The iconic British brand Mini has a long history, both in the U.S. and across the pond. Its history in the U.S. market started in the 1960s with the importation of tiny cars manufactured by British Motor Corp. After a long hiatus, the brand was purchased and modernized by BMW and reappeared in 2002 with the compact Cooper two-door hatchback.
Since then, Mini’s lineup has expanded to include larger vehicles, including a compact SUV. The brand now sells a four-door version of the Cooper, which is now known as the Hardtop, as well as a convertible version. It also offers the four-door Clubman hatchback and Countryman compact SUV. The Countryman is also available in plug-in hybrid form.
Mini was an early experimenter with battery-electric drivetrains, having fielded hundreds of modified Mini Es in test fleets. The brand currently offers the all-electric Mini Cooper SE, which has an estimated range of 110 miles on a full charge.

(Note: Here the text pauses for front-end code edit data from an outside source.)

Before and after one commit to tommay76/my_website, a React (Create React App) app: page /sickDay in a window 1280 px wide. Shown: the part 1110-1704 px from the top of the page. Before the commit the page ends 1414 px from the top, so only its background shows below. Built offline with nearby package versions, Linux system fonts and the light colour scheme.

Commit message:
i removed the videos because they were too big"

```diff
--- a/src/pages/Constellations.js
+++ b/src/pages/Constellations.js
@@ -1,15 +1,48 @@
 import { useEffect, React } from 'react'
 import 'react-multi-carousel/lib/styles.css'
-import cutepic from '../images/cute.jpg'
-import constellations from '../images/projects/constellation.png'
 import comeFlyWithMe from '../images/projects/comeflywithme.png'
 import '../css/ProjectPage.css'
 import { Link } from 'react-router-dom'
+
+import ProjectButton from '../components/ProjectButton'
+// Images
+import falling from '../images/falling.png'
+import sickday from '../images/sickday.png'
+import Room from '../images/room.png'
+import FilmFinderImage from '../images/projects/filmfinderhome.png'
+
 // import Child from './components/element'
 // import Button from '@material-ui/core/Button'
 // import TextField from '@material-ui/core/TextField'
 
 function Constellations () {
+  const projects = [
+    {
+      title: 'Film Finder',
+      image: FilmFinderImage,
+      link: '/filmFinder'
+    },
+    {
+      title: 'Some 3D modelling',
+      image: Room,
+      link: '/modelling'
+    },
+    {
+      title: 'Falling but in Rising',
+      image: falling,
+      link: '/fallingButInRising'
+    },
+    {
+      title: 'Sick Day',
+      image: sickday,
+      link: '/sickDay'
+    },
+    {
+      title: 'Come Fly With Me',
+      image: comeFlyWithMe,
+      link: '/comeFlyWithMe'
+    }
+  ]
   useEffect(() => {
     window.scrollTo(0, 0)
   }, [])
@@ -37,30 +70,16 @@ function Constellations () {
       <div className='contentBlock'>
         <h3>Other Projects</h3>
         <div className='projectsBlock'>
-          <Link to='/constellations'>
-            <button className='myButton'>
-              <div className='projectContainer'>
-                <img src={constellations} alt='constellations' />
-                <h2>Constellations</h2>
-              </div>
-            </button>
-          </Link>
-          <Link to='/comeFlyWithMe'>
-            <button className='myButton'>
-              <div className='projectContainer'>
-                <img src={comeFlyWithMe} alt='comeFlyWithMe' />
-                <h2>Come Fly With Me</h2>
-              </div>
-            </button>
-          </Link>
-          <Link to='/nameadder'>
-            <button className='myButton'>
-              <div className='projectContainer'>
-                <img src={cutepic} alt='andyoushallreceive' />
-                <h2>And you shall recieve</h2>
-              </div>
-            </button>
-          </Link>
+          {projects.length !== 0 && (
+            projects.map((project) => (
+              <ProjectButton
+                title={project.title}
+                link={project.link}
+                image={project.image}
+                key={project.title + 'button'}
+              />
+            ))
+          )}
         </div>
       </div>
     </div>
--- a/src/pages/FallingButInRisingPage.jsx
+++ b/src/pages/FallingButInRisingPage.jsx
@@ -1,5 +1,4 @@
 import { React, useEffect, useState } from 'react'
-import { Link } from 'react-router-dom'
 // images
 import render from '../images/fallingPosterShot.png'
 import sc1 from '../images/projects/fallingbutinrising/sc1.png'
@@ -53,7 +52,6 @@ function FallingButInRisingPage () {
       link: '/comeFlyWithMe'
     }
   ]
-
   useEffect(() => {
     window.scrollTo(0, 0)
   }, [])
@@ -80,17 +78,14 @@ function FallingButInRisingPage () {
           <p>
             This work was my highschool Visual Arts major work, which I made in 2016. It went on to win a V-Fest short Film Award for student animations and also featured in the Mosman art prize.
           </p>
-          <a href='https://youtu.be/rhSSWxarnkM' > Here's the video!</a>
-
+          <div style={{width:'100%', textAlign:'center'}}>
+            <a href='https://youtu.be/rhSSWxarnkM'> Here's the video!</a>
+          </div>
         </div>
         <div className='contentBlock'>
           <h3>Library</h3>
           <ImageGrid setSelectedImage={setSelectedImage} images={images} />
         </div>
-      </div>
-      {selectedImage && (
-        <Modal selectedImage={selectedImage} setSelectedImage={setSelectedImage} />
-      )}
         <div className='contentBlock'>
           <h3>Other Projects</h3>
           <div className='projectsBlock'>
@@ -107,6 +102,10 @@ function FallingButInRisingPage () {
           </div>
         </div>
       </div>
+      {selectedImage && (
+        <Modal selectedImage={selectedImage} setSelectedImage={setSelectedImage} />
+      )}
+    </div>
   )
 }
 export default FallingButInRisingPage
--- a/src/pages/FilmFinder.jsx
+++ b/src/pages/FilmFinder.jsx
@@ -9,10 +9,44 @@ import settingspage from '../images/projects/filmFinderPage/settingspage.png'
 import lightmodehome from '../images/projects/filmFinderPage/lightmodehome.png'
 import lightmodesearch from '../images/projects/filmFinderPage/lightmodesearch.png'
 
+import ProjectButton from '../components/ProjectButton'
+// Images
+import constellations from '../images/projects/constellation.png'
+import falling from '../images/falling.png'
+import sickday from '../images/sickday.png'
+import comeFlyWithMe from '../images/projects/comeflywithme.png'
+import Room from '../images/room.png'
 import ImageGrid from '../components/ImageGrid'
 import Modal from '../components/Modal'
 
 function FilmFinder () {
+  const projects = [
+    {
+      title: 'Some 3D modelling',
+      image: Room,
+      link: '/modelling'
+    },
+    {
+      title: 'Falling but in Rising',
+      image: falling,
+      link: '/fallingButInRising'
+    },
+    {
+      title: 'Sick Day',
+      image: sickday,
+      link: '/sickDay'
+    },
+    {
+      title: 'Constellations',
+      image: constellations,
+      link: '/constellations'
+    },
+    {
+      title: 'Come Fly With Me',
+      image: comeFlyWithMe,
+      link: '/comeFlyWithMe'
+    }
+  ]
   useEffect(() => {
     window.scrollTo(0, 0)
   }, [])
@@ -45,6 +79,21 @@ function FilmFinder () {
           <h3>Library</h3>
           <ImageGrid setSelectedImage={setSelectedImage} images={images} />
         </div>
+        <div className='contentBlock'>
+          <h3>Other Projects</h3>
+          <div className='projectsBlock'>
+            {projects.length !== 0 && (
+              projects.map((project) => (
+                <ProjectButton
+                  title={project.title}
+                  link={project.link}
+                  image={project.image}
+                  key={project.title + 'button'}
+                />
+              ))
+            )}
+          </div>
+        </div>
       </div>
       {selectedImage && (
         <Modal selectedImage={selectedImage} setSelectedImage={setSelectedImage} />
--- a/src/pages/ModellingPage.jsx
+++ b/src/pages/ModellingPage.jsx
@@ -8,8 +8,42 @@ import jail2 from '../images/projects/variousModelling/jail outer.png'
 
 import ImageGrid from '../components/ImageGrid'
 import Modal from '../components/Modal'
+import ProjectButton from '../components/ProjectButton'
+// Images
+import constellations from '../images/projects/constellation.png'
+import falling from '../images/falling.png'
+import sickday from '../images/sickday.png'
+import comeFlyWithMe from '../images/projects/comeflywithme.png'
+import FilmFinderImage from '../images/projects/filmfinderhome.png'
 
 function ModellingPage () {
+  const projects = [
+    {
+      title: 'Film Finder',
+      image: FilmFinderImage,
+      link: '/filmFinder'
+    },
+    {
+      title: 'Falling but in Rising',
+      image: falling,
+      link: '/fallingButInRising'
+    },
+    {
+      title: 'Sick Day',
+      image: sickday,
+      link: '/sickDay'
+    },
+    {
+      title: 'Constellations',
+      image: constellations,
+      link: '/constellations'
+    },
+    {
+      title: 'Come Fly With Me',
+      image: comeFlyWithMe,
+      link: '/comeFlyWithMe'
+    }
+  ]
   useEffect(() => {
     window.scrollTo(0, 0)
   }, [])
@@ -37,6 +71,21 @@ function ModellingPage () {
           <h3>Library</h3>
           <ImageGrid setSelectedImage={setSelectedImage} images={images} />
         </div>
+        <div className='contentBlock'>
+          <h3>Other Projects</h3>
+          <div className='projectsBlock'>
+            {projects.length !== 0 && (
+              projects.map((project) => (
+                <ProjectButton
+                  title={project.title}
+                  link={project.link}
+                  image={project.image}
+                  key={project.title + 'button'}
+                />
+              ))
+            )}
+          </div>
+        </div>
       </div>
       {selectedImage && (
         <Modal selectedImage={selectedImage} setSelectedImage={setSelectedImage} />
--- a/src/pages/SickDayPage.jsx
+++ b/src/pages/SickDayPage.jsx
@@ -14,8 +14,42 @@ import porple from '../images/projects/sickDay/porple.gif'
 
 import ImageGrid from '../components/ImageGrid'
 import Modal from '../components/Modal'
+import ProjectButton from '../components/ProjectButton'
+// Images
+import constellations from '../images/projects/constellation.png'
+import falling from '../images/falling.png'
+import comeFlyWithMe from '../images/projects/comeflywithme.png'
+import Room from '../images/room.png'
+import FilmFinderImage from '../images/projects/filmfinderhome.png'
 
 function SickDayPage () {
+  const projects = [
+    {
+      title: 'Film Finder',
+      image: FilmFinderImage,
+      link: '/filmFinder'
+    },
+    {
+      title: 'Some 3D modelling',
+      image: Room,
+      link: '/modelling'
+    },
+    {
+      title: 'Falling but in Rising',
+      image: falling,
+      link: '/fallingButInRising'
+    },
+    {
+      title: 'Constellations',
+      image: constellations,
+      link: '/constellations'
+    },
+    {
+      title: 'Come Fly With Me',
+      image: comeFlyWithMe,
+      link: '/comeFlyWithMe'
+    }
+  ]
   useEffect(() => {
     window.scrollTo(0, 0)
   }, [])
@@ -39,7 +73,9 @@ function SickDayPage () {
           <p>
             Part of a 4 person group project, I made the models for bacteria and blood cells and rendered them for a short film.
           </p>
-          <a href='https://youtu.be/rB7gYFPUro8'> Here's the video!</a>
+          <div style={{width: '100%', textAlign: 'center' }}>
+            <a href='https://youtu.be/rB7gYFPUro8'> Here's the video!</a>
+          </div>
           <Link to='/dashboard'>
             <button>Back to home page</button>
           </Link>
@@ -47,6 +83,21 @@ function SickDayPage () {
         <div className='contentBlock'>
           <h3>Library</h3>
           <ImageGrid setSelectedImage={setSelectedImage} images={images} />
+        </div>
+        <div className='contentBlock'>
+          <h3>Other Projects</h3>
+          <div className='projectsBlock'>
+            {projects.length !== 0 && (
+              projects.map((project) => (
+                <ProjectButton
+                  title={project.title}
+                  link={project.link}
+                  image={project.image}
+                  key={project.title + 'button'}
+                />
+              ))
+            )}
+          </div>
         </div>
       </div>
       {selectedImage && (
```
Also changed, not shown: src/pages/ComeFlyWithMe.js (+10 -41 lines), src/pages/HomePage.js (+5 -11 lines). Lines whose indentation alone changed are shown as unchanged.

On the performance side, Mini also offers regular and sporty S trim levels of many models as well as the higher-performance John Cooper Works versions.
More From Cars.com:
- Research Mini Vehicles
- Mini Reboots Electric Cooper With 2020 Cooper SE
- 2019 Mini Hardtops, Convertible to Sport Fresh Features
- Find Your Next Car
Cars.com’s Editorial department is your source for automotive news and reviews. In line with Cars.com’s long-standing ethics policy, editors and reviewers don’t accept gifts or free trips from automakers. The Editorial department is independent of Cars.com’s advertising, sales and sponsored content departments.